Shoes are broken down into three major parts: the upper, the midsole, and the outsole. For comparison’s sake, let’s think about a shoe as a car. The upper is like the exterior of the car; it provides protection from the elements and provides individual style to the shoe. The midsole is like the suspension system; it is the cushioning in the shoe that absorbs the impacts and protects you from the bumps in the road. And finally, the outsole. The outsole is like the tires on a car; it gives you traction and durability on the bottom of the shoe.
Let’s first talk about running shoes. When you are running, each step you take can generate five times your bodyweight of force when your feet hit the ground. The cushioning in running shoes are designed to absorb the impact of the landing. When you look at a running shoe, the midsole is going to be thicker because that is where the cushioning is housed. Notice the difference between the impact of the landing with the training shoe on the left and the running shoe on the right:
The midsole of the running shoe is absorbing the impact of the landing in the running shoe on the right, whereas the calf muscle is unfortunately absorbing the impact of the landing on the training shoe on the left. If you have a workout that contains a lot of running, or you tend to have pain after workouts with running, perhaps a running shoe is the right shoe for that day.
Now let’s talk about training shoes. More often than not, a training shoe is going to be the kind of shoe you want for your CrossFit workouts. There are two main features of a training shoe that you want, and that is stability and durability. After looking at that first visual, you might be thinking, “Why don’t they just put cushioning in a training shoe then?” I’m glad you asked.

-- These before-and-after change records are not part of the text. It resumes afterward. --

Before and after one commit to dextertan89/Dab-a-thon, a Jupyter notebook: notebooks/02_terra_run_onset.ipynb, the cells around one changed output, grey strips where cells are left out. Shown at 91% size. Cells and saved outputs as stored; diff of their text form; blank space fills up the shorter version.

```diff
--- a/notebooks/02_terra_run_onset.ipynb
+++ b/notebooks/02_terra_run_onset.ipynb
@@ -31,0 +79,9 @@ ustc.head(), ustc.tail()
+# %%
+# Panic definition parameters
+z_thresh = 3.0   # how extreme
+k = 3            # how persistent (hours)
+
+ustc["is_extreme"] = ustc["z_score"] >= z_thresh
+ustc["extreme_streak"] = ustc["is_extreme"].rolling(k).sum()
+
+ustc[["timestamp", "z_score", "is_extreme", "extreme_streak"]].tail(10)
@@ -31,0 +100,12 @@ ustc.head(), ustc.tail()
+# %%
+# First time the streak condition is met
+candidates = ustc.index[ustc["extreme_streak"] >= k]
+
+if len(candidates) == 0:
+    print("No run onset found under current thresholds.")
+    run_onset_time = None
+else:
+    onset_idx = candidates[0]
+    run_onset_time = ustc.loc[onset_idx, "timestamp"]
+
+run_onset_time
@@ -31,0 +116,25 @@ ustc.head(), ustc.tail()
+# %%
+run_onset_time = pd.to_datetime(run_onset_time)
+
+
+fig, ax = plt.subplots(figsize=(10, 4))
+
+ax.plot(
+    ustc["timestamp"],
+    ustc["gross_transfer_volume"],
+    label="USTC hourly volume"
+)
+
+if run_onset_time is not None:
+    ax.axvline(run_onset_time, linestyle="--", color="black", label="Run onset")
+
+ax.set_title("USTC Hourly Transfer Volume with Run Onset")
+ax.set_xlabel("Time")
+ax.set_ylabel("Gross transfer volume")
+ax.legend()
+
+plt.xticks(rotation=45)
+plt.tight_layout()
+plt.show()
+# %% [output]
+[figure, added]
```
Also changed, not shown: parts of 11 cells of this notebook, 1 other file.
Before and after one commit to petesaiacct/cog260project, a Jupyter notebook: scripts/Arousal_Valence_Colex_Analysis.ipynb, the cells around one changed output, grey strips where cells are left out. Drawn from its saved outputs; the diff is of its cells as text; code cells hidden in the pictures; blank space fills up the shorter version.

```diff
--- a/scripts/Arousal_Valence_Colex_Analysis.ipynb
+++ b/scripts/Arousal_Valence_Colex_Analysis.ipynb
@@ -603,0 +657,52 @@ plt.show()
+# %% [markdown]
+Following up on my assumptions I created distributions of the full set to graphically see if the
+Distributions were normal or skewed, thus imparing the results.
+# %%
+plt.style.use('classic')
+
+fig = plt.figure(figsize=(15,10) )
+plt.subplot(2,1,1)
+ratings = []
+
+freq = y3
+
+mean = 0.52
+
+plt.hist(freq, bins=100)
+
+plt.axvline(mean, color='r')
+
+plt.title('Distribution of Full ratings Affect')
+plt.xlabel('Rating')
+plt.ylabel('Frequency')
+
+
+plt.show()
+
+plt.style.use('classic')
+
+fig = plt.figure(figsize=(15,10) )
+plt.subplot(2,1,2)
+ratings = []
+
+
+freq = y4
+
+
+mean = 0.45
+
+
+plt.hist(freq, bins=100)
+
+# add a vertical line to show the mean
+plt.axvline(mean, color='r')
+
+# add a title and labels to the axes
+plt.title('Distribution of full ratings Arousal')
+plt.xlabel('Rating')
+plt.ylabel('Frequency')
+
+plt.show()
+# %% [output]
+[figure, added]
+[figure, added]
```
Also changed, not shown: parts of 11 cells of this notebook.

When it comes to numerous CrossFit movements (think anything with a barbell, box jumps, lunges), the last thing you want under your foot is cushioning. Why? Stability. Cushioning in a running shoe is meant to withstand your body weight; it is not meant to withstand your body weight plus 100+ lbs overhead. With any kind of weight in addition to your body weight, the cushioning will collapse and cause instability. This kind of instability can lead to injury, whether that results from losing your balance, or overcompensating with the wrong muscles. This kind of instability is highlighted in the visual below. This time, the running shoe is on the left, while the training shoe is on the right:
There are a few things I want you to notice: in the running shoe, I almost roll my ankle. Second thing I want you to notice is that my calf muscles are moving quite a bit trying to find balance. The third thing I want you to notice is the reaction time. In activities such as CrossFit or high intensity training, time is the name of the game. Split seconds, turn into seconds within just a few reps, and seconds can mean a new PR. It can also be the difference between a great workout and a bad injury.
Durability comes into play when you are doing activities that are abrasive to shoes, such as rope climbs, burpees, etc. You need something that can withstand those kind of activities. The upper (exterior) on a training shoe is going to be able to withstand those type of activities much more so than a running shoe.
So the question is, how do I choose the best shoe for me? Well, it depends on the workout. Ask yourself this question: “What’s more important in today’s workout: stability or cushioning?” If I have a workout with rope climbs, push jerks, and box jumps, I’m grabbing my training shoes, because stability and durability is the main factor in those movements. More often than not, I’m grabbing my training shoes for CrossFit. However, if I am doing a workout that has more than 800 meters of consecutive running and does not contain movements where stability is a big factor, I’m picking my running shoes.
When shopping online or in store, footwear is generally organized by category. The category should also be indicated in the description online and on the box label in store.
My Top Picks:
Training Shoe: Nike Metcon
They are available online or at the Nike Store starting at $62.99.
Running Shoe: Nike Pegasus
You can get them online or at the Nike Store starting at $64.99.
At the end of the day, your choice of footwear could mean the difference between a great workout and an injury. So rock those Air Max 1’s! But switch them out before the workout.